  • Less time, usually months, not years
  • Thousands of dollars less in court and attorney fees
  • A team approach that sometimes includes specialists and the children
  • Less trauma to the children and more emphasis they are still a part of a loving family
  • Children avoid testifying
  • Peaceful resolutions

The true value of a collaborative divorce is that it preserves family relationships. Divorcing couples maintain respect for one another and protect the children from contentious fighting, manipulation, courtroom litigation, and choosing “sides.” Collaborative divorces allow families to handle difficult situations in a more positive manner.

What is the Collaborative Divorce Process Like?

Collaborative divorce allows couples and their children to work together from the outset, creating a quicker, more productive, and less stressful process than traditional divorce. Collaborative divorce is not without its emotional moments, however, and your attorneys will provide you and your spouse with a divorce coach, a mental health professional who will help you work through the emotional elements to reach positive conclusions.

There may be several negotiation meetings throughout the process, which may include a divorce “team” of other professionals, such as accountants, appraisers, financial advisors, and others all working together to reach a unanimous settlement agreement. During this process, both parties will discuss and make decisions related to asset and debt division, child custody and support, alimony support, reallocation of investments and retirement accounts, and any other necessary factor.

In the case of child custody and co-parenting schedules, the divorce coach will likely meet with both parties together and separately to develop how to best divide time with the children.

Throughout the process you will sign written agreements as each issue is agreed upon and finalized.
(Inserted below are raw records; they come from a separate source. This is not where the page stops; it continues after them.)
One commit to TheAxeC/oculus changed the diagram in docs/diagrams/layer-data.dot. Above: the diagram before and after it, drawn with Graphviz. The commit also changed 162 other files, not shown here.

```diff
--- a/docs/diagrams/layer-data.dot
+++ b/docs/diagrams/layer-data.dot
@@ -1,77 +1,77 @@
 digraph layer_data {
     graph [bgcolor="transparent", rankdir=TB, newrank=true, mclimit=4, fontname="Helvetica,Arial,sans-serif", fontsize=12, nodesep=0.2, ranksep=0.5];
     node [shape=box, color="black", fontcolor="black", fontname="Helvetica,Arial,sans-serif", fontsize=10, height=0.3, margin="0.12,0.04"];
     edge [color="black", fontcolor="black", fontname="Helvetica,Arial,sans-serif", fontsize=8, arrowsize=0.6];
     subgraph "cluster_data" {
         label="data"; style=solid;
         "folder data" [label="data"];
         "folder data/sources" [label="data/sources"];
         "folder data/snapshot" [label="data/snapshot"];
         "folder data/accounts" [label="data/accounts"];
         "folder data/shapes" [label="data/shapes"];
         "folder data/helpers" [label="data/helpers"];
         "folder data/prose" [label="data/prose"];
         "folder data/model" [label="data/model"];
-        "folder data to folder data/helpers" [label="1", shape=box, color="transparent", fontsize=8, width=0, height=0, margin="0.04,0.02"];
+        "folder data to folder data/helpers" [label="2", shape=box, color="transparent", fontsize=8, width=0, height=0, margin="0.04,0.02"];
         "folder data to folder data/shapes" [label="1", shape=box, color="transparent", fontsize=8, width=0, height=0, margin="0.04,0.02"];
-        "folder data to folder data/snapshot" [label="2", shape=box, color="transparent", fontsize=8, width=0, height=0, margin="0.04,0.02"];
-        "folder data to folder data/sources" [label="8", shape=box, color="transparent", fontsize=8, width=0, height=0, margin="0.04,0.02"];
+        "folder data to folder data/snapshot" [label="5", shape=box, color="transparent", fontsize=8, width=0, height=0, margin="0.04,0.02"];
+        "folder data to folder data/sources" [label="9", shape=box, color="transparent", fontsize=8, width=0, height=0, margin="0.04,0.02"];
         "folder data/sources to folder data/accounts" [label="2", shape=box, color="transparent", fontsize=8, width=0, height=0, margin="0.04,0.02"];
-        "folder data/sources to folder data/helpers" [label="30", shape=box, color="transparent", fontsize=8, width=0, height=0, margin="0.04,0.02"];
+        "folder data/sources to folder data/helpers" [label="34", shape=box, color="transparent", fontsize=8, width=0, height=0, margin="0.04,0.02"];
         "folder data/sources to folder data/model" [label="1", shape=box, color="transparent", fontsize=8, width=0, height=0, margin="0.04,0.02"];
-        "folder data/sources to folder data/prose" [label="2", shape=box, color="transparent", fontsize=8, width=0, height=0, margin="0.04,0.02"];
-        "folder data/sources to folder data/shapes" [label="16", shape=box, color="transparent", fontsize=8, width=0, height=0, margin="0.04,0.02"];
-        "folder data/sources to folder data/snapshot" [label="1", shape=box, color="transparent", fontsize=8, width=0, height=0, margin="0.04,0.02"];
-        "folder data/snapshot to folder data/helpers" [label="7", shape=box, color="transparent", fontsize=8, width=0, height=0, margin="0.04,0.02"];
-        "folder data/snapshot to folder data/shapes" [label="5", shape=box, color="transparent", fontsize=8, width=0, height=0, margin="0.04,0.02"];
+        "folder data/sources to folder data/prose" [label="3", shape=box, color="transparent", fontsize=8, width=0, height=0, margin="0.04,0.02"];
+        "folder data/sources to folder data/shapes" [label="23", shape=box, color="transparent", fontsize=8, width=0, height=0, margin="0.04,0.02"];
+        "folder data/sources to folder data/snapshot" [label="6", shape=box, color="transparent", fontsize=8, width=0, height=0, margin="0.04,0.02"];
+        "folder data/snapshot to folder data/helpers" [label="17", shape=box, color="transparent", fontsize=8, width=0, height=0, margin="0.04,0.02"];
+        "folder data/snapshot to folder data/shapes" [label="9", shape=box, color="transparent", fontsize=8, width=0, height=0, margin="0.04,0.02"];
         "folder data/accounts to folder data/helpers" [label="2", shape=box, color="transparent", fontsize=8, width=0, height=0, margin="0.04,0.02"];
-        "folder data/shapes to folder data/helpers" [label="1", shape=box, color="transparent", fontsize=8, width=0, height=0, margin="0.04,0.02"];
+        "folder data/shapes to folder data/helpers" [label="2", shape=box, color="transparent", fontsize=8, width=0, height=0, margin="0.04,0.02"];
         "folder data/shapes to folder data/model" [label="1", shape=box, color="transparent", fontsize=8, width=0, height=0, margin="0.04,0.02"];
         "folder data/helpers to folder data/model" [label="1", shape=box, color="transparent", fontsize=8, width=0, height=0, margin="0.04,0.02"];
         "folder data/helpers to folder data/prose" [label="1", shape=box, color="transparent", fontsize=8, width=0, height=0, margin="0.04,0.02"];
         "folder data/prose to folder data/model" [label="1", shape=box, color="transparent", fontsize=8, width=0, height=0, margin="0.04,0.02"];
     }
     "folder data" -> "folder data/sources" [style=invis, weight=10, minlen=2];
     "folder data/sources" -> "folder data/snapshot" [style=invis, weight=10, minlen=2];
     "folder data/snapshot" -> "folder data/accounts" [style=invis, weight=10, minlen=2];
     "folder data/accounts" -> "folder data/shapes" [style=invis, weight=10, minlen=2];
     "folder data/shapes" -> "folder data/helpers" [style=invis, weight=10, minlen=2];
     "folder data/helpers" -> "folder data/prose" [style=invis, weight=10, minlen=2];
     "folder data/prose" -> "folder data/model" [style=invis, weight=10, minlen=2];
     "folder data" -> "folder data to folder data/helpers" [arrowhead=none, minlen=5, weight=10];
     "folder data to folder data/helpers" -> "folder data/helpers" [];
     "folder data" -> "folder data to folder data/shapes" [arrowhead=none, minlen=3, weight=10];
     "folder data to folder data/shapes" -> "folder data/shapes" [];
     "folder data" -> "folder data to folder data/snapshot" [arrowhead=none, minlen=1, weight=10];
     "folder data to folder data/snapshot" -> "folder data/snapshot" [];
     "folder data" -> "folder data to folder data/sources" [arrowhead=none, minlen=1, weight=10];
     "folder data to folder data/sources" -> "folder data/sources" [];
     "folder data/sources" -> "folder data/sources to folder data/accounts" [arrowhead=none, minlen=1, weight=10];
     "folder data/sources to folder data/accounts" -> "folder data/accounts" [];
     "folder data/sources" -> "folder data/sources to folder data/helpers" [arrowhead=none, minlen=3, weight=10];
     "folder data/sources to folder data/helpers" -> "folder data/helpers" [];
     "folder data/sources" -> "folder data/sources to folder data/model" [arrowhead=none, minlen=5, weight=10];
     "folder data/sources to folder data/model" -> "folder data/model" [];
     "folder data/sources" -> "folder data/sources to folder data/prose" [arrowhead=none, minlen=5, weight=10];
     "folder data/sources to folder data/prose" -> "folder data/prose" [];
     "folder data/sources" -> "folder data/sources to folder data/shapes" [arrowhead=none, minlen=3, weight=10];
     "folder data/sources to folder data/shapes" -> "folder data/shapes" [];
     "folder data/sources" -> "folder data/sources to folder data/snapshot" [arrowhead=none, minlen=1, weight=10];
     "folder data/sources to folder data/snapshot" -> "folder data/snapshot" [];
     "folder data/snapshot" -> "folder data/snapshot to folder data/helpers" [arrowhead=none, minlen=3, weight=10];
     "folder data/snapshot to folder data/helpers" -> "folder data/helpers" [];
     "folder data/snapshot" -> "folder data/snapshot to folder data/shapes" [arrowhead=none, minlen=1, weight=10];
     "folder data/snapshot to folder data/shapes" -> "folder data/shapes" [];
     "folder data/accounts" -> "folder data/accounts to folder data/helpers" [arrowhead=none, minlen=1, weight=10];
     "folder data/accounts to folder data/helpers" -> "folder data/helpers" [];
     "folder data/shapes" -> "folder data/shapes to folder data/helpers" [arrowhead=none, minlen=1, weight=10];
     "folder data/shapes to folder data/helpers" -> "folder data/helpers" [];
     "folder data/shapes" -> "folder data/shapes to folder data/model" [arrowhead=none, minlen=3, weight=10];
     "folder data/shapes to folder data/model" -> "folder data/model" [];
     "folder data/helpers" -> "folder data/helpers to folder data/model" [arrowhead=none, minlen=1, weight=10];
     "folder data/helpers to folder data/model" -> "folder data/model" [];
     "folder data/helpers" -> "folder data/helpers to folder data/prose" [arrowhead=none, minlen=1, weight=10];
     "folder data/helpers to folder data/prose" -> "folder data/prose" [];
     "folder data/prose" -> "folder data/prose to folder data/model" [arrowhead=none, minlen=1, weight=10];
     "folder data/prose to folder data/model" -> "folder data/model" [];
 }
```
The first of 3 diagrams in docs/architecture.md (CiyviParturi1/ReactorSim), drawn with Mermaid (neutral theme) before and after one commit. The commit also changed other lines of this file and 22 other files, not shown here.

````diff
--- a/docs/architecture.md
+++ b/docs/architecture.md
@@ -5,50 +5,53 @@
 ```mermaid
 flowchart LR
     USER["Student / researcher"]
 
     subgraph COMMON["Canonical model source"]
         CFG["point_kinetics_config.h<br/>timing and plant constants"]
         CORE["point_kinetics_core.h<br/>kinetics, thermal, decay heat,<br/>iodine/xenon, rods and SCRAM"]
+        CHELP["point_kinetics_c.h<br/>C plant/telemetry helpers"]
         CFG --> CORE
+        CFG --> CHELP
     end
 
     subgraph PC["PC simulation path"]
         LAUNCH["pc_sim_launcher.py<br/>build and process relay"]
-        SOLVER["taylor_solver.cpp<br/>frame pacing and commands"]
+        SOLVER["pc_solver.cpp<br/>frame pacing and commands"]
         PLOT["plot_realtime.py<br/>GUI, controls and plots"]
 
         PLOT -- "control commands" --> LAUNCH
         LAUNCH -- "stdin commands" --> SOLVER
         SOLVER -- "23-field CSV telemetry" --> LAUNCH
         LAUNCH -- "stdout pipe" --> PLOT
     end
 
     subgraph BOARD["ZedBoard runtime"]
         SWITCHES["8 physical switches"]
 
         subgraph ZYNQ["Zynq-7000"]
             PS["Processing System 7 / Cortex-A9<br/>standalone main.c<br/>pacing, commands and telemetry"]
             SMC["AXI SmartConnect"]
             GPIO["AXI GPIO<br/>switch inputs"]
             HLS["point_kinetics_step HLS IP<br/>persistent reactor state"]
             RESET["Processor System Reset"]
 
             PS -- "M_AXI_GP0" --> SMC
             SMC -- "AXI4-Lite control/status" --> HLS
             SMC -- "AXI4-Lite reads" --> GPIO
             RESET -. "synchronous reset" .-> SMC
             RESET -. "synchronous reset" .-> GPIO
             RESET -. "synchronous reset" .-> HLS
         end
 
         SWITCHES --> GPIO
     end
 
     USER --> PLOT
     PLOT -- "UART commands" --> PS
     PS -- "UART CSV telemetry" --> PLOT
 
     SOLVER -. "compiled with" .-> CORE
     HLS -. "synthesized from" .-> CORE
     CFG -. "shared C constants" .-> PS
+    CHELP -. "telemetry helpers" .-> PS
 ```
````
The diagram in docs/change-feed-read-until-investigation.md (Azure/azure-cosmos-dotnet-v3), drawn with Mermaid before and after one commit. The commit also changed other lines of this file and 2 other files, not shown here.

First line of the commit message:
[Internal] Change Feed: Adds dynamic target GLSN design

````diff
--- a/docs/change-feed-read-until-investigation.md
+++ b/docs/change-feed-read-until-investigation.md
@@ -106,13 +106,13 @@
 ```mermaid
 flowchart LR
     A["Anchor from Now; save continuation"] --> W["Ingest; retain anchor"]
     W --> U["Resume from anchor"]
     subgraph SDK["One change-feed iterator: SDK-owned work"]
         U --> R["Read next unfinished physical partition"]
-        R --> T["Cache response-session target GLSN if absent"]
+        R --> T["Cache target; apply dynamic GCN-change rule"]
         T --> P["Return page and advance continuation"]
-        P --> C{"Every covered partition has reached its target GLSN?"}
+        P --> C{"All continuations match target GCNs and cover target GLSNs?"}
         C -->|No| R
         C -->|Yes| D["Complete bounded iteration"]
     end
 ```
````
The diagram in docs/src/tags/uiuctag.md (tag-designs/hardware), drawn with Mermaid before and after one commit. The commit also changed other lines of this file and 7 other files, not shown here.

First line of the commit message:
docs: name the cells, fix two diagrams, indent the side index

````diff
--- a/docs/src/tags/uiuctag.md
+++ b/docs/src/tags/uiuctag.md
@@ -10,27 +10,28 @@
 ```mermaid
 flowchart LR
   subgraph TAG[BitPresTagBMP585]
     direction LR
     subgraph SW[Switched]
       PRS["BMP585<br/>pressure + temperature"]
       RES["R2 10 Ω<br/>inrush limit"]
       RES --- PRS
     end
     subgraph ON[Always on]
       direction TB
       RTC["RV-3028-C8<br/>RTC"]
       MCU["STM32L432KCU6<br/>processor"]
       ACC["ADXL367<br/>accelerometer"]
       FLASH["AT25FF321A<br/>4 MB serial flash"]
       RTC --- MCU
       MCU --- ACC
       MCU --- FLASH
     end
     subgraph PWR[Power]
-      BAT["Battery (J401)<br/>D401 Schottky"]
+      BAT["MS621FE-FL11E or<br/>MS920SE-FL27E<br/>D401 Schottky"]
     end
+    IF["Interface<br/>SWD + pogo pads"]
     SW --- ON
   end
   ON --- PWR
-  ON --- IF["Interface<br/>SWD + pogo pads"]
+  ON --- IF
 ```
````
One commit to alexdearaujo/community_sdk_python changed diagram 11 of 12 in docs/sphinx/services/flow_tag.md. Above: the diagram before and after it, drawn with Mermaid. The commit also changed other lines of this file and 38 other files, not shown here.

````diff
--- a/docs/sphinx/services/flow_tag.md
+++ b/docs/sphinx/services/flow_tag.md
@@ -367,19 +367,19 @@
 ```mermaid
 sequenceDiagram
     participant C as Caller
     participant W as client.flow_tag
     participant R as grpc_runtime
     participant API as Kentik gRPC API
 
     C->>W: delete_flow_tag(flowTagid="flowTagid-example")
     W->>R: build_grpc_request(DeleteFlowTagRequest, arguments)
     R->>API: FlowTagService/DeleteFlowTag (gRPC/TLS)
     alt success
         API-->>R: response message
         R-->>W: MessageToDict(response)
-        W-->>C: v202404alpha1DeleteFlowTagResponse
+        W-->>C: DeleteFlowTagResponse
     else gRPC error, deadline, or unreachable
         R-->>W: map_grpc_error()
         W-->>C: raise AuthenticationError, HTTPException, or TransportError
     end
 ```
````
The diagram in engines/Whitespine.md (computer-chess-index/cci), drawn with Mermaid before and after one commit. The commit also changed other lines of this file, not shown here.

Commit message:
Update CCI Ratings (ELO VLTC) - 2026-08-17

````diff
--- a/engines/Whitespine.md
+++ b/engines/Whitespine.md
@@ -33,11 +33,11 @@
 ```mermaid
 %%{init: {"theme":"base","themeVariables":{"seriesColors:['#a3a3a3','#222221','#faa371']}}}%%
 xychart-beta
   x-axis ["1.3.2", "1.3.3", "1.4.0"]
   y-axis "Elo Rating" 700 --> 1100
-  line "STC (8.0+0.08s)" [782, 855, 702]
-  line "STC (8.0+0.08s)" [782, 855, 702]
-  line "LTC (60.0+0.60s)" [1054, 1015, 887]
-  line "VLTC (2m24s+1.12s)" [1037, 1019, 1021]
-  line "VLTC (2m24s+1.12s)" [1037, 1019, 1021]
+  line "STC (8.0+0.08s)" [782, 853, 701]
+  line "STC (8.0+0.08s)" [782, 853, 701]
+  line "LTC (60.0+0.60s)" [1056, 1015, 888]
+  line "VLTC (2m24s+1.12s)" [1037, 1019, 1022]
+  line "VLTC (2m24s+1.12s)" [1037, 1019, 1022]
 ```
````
Once all are reached, the marital agreement will be completed and filed with the divorce petition with the court for the issuance of the final divorce decree.

How Long Does a Collaborative Divorce Take in New Jersey?

Collaborative divorces generally conclude in four to six months, depending on how quickly partners can reach mutual agreement during negotiation meetings, or anything unexpected occurs.

Traditional divorces in New Jersey typically take up to a year to complete, and sometimes longer if there are child custody or complicated financial concerns, unusually large marital property assets, or any other issues in disagreement between the parties.

Do I Need a Collaborative Divorce Lawyer?

Working with a collaborative attorney helps couples establish priorities and negotiate fair and reasonable solutions that benefit all members of the family. Each partner’s collaborative lawyer provides guidance, legal advice, and advocates for their clients in order to keep the process moving in a positive direction. This is especially helpful as there are often many separate meetings to negotiate legal, financial, child custody, support, and other issues in the divorce.

If necessary, the attorneys may require other professionals, such as accountants, financial advisors, mental health counselors, or child specialists to consult on certain aspects in discussion or negotiation. Collaborative divorces often involve a whole team working together with the entire family toward mutual agreements that benefit everyone.

Frequently Asked Questions

Will I Need to Go to Court During my Hunterdon County Divorce?

Generally, no, if the settlement agreement is reached through the negotiations, you do not have to attend a court hearing. Your attorney can simply file the settlement for the court to issue a final divorce decree.

What If We Cannot Reach an Agreement?

If all efforts to reach a settlement agreement fail, then the collaborative process is concluded and you must start over with traditional divorce proceedings, including hiring different attorneys. The rules of collaborative divorce prohibit your attorneys from representing you in the case of failed collaboration.

How Are Marital Assets Divided?

Marital assets – property, belongings, and investments obtained during the marriage – are divided equitably in New Jersey. Here is a guide on equitable distribution.

Contact our Hunterdon County law firm today at to speak with qualified Hunterdon County divorce lawyers about the goals you want to achieve in your Hunterdon County divorce.